Appropriate Photography Behavior at Memorials
There are places that can sober anyone when their names are spoken. Gettysburg. Verdun. Normandy. Auschwitz. Iwo Jima. The poppy fields outside of Flanders. The Highland Clearances Memorial. The USS Arizona. The Vietnam Wall. These places all contain commemorations of some of the most horrific evils that men can inflict upon each other. That makes theses places that are somber, deserving of respect, and usually very quiet. Having visited several of these places, I can tell you that people fall silent upon entering them. Voices are kept to a hushed tone and only used at need.
Photography is common at many of these places and, until recently, photographers or visitors who brought cameras were careful to engage in photography in a manner that was respectful and not disruptive or discounting of the sobriety of the site. However, in recent days, “selfies” and other inappropriate photography techniques have begun to crop up at these places. Therefore, we have a few tips for anyone considering visiting one of these sites or one similar in order to help them avoid committing a grave faux pas.

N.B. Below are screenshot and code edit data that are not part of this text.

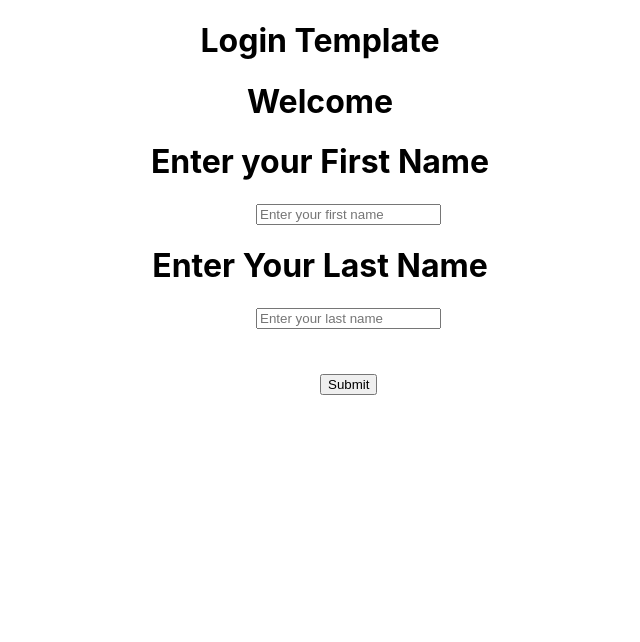
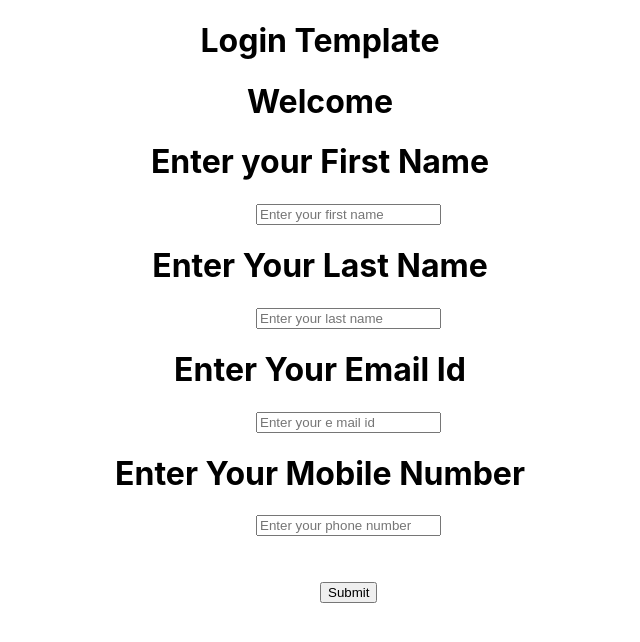
Before and after one commit to Ashutosh-Maurya-87/web-Application, a React (Create React App) app in the folder all login/: page / in a window 1280 px wide. Shown: the top 642 px of the page, without its empty margins (320-960 px from the left). Built offline with nearby package versions, Linux system fonts and the light colour scheme.

Commit message:
more_Updation_On_Login

```diff
--- a/all login/src/App.js
+++ b/all login/src/App.js
@@ -75,6 +75,28 @@ const App = () => {
               onChange={inputEvent}
               value={fullname.lname}
             />
+            <h1>Enter Your Email Id</h1>
+            <input
+              style={{
+                marginLeft: '45%'
+              }}
+              type='email'
+              placeholder='Enter your e mail id'
+              name="email"
+              onChange={inputEvent}
+              value={fullname.email}
+            />
+            <h1>Enter Your Mobile Number</h1>
+            <input
+              style={{
+                marginLeft: '45%'
+              }}
+              type='number'
+              placeholder='Enter your phone number'
+              name="phone"
+              onChange={inputEvent}
+              value={fullname.phone}
+            />
           </div>
           <br />
           <button
```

1) Photography isn’t always allowed — Some sites don’t allow photography at all or only allow it in specific areas out of respect for the memorial and for the departed. Don’t break this rule even with your mobile phone. Sometimes the restriction on photography is done to encourage crowd flow and to keep people moving through the memorial instead of letting them clump up. Sometimes it’s done to protect the area as repeated flashes can cause damage to paintings over the years.
2) Dress comfortably but appropriately — Some famous sites — especially in Europe — will not allow visitors in who are dressed inappropriately. Notre Dame de Paris will turn visitors away if they are wearing tank-tops, short shorts, mini-skirts, crude t-shirts, or other attire deemed inappropriate for a grand cathedral. Make certain you check to see if there is a dress code and, even if there is not, you dress appropriately. Tennis shoes are generally acceptable — especially if you’re going to be walking — and heels are generally forbidden for the damage they can do to the floor.

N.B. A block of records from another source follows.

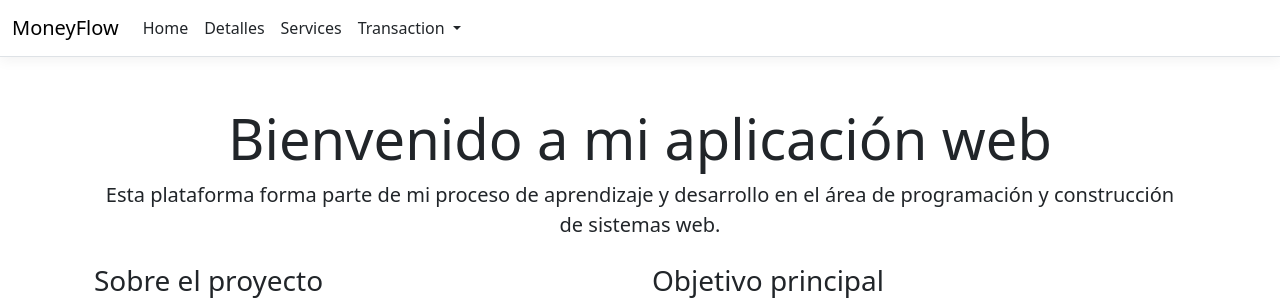
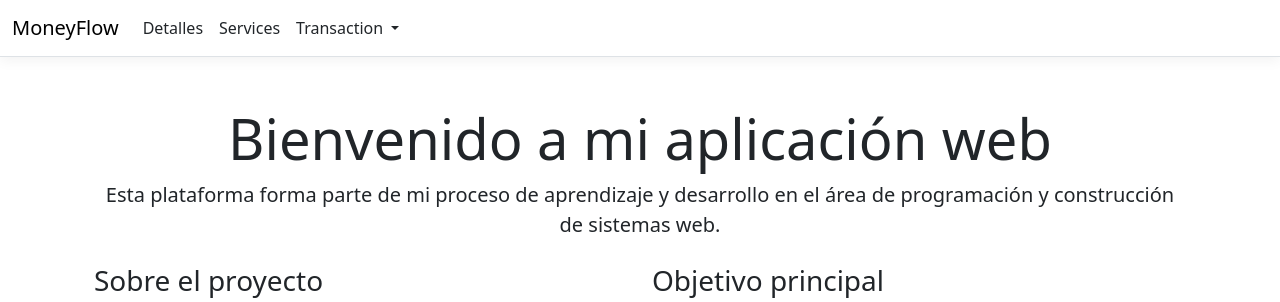
Before and after one commit to JavierDoria/MVC-sistema-Web, an ASP.NET Core app: page /Home/Index in a window 1280 px wide. Shown: the top 302 px of the page. Run offline with ASP.NET Core 8, Linux system fonts and the light colour scheme; style sheets or scripts are compiled from the project's sources.

Commit message:
Sistema Web MVC

```diff
--- a/MoneyFlow/Views/Shared/_Layout.cshtml
+++ b/MoneyFlow/Views/Shared/_Layout.cshtml
@@ -21,9 +21,9 @@
                 </button>
                 <div class="navbar-collapse collapse d-sm-inline-flex justify-content-between">
                     <ul class="navbar-nav flex-grow-1">
-                        <li class="nav-item">
-                            <a class="nav-link text-dark" asp-area="" asp-controller="Home" asp-action="Index">Home</a>
-                        </li>
+                        @* <li class="nav-item">
+                            <a class="nav-link text-dark" asp-area="" asp-controller="Home" asp-action="Index"></a>
+                        </li> *@
                         <li class="nav-item">
                             <a class="nav-link text-dark" asp-area="" asp-controller="Home" asp-action="Privacy">Detalles</a>
                         </li>
```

3) Respect the quiet of the place and the other visitors — It may sound a bit crazy but when you enter a place like Gettysburg, the Memorial cemetery at Vicksburg, or the memorial for the USS Arizona, you can feel the weight of the years pressing on you. It makes you quiet and reflective. Respect that. Where photography is allowed, feel free to take photos. However, do so in a manner that doesn’t make light of the site itself and doesn’t cause problems for other visitors.
4) Pay attention to the signs — Signs aren’t always just put up to tell you where to go or to explain what happened at a particular part of the site. Sometimes they’re up to warn you about a potential danger such as the signs on the beaches at Normandy that warn of treacherous footing or tidal activities. Pay attention to what they say and if they tell you not to enter or pass beyond a certain point, don’t ignore it even if it would be a great place to stand and get a photograph. That’s a good way to fall into a sinkhole in some places.
5) If you’re uncertain as to whether or not something would be appropriate, don’t do it — You’ll never hear laughter on the USS Arizona or when you pass beyond the gates at Dachau or Auschwitz. Levity has no place when you’re looking down at the rows of headstones in Arlington, VA or Normandy, France. Watching the changing of the guard at Buckingham Palace or the Tomb of the Unknown Soldier isn’t a time to engage in horseplay or to try to get close for snapping a few photos.
6) Take a selfie at a memorial site and post it online only if you want to look really, spectacularly stupid and have it haunt you for years — The teenage girl whose selfie at Auschwitz set off an online firestorm might not regret it and might think she did nothing wrong now but give her ten years. She’ll be embarrassed to have done it and her “fame” for it will probably cost her down the road. People who do the same at other memorials — the 9/11 memorial, Normandy, Arlington, and more — will look back and wonder what they were thinking to engage in such self-centered and silly antics at a place where the focus of their thoughts (and their cameras) should not have been on them but on the event that made the site a memorial in the first place.
If you’re going to visit a major historical site, it would be a good idea for you to understand the importance of that site and to treat it appropriately. Otherwise, the photos you take there today may not make treasured keepsakes but instead could become testaments to shame later on down the road.
— da Bird